# What to work on
Return all lines from the entries below in which the word "InputField" is present.

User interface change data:
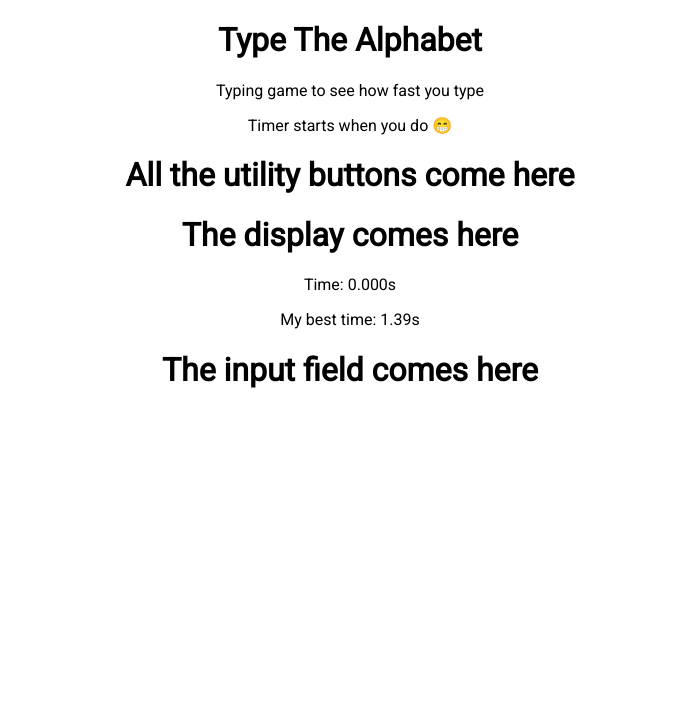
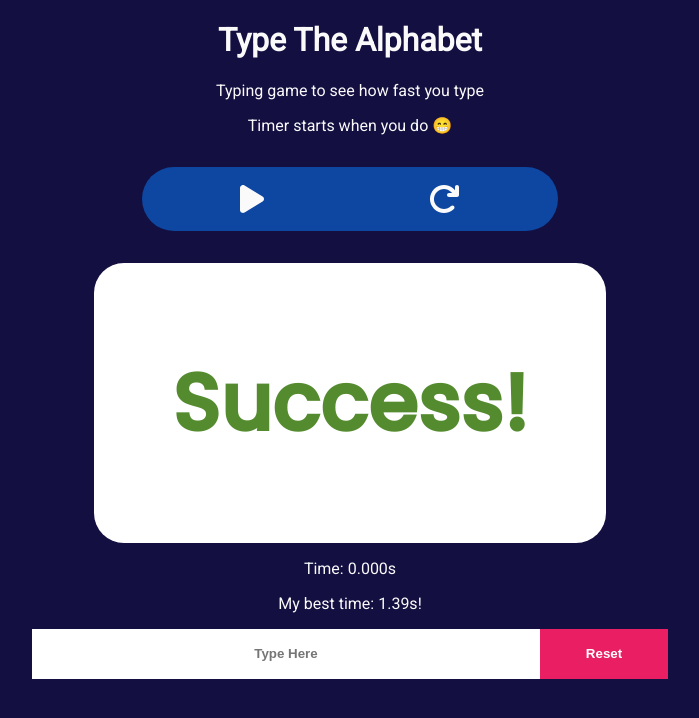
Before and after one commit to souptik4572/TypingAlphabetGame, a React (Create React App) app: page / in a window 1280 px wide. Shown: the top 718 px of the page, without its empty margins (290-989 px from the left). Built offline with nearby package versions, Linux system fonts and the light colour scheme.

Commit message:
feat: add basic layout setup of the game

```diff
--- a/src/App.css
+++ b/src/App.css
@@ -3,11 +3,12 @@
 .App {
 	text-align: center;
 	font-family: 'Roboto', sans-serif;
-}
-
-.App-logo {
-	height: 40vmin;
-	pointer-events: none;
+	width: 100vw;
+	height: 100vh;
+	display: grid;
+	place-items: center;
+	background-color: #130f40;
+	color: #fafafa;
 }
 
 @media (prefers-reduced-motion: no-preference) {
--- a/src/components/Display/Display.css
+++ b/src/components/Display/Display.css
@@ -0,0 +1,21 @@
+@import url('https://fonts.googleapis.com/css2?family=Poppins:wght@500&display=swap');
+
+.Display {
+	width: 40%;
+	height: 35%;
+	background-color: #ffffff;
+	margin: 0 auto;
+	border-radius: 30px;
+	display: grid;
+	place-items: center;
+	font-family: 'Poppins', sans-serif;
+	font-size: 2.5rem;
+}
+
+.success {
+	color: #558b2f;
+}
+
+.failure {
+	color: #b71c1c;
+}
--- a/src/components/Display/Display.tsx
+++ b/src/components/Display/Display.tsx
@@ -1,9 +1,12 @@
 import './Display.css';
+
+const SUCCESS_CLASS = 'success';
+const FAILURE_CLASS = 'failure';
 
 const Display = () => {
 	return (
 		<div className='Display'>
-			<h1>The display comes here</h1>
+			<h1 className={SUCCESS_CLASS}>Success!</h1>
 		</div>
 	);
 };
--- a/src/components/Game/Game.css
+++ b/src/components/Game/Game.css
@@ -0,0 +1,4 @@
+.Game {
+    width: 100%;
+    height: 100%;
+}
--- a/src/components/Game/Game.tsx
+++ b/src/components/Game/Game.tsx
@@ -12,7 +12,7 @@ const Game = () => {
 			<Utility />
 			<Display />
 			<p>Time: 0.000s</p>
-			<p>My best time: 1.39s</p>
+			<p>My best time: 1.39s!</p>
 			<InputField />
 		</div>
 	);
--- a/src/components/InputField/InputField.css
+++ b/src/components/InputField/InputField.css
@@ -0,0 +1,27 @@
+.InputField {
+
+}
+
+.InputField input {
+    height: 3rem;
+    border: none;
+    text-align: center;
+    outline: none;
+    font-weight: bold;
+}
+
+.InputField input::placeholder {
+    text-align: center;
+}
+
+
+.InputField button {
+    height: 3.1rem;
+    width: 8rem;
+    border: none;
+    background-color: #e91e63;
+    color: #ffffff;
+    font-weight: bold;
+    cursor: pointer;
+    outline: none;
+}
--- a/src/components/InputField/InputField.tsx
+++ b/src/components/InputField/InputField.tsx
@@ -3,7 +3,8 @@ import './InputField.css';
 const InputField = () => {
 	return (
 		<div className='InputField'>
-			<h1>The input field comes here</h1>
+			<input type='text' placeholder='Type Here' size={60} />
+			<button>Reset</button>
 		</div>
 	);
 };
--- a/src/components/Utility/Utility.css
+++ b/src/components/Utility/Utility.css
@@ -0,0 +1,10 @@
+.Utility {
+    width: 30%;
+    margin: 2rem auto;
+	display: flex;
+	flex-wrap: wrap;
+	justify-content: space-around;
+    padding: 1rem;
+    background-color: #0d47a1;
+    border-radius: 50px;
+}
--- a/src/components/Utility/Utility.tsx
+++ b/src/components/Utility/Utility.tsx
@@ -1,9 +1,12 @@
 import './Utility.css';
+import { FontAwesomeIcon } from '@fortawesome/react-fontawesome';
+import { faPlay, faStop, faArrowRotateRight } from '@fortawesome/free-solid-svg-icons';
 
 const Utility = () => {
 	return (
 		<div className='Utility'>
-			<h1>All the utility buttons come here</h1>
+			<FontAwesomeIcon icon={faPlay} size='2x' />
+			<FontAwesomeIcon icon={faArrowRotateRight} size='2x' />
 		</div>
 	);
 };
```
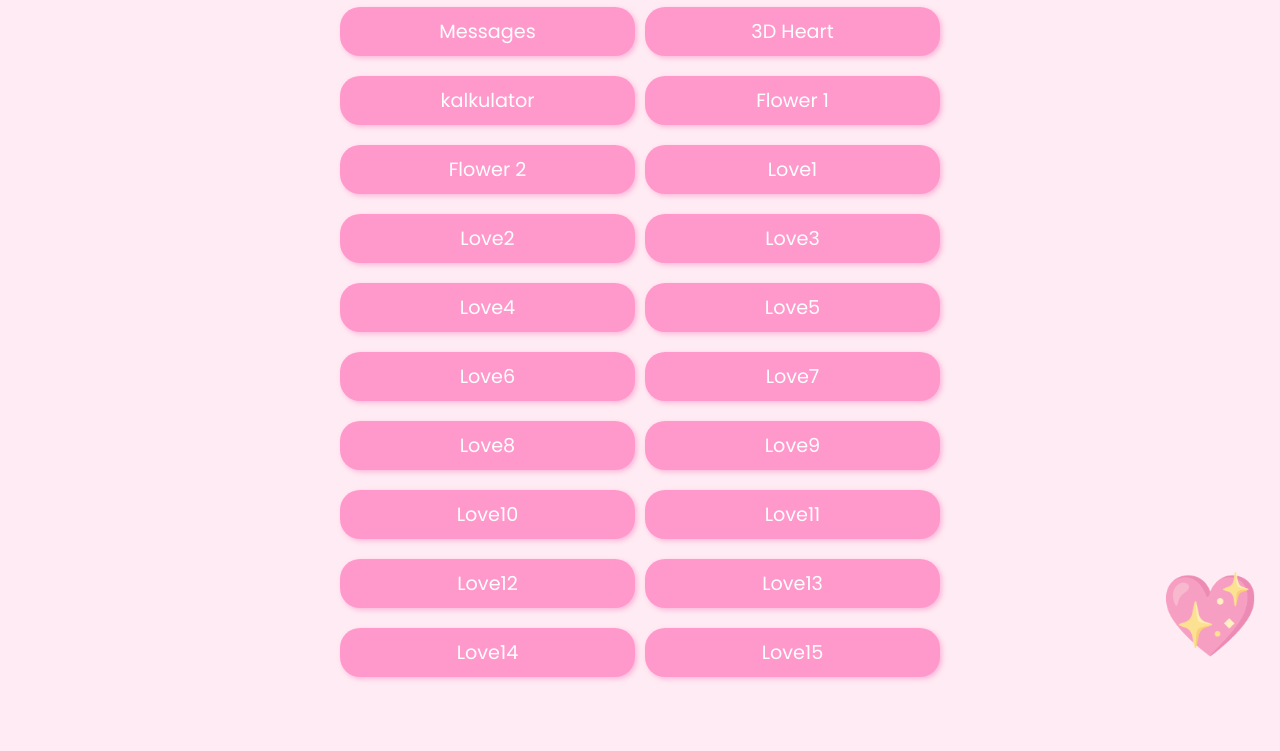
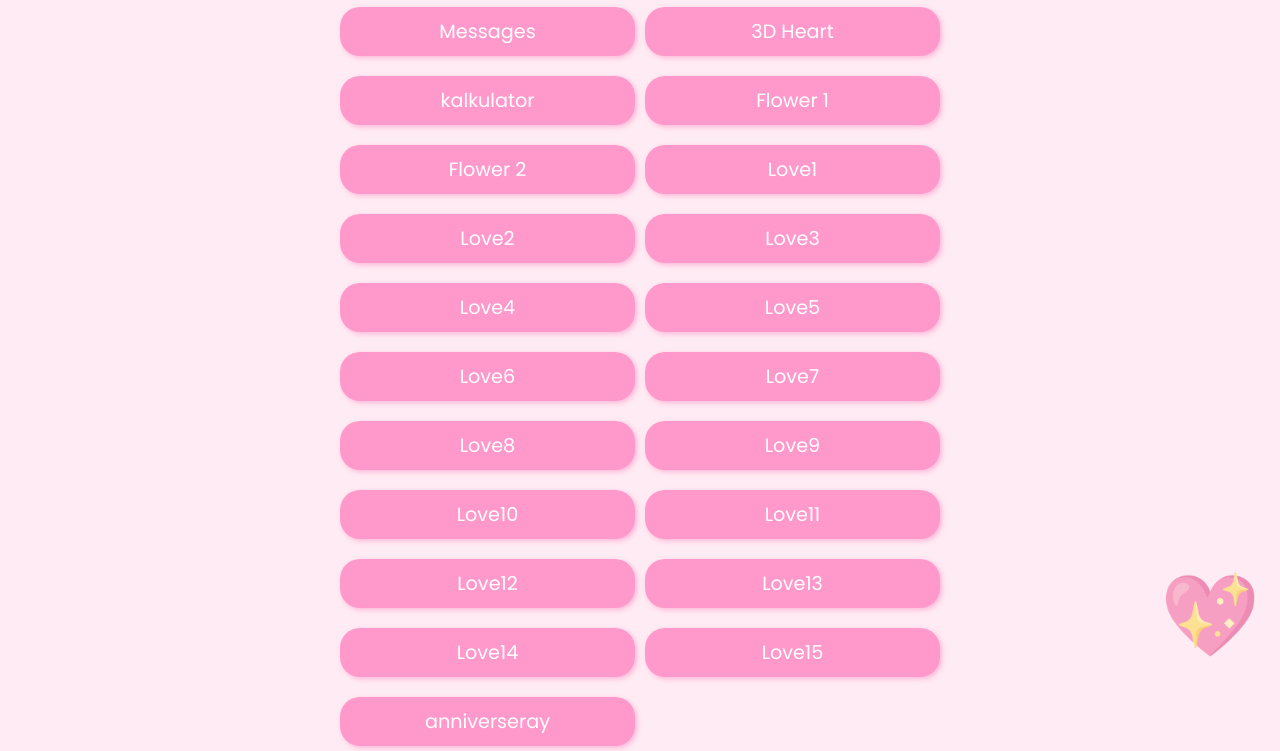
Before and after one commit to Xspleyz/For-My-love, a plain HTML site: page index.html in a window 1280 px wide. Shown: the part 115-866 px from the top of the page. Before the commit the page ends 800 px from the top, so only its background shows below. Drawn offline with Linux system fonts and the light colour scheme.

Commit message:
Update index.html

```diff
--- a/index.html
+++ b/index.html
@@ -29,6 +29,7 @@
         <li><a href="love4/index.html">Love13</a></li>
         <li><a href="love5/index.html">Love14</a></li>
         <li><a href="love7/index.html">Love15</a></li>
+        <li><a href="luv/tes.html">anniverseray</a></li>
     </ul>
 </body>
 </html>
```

# Exercise result
 			<InputField />
--- a/src/components/InputField/InputField.css
+++ b/src/components/InputField/InputField.css
+.InputField {
+.InputField input {
+.InputField input::placeholder {
+.InputField button {
--- a/src/components/InputField/InputField.tsx
+++ b/src/components/InputField/InputField.tsx
@@ -3,7 +3,8 @@ import './InputField.css';
 const InputField = () => {
 		<div className='InputField'>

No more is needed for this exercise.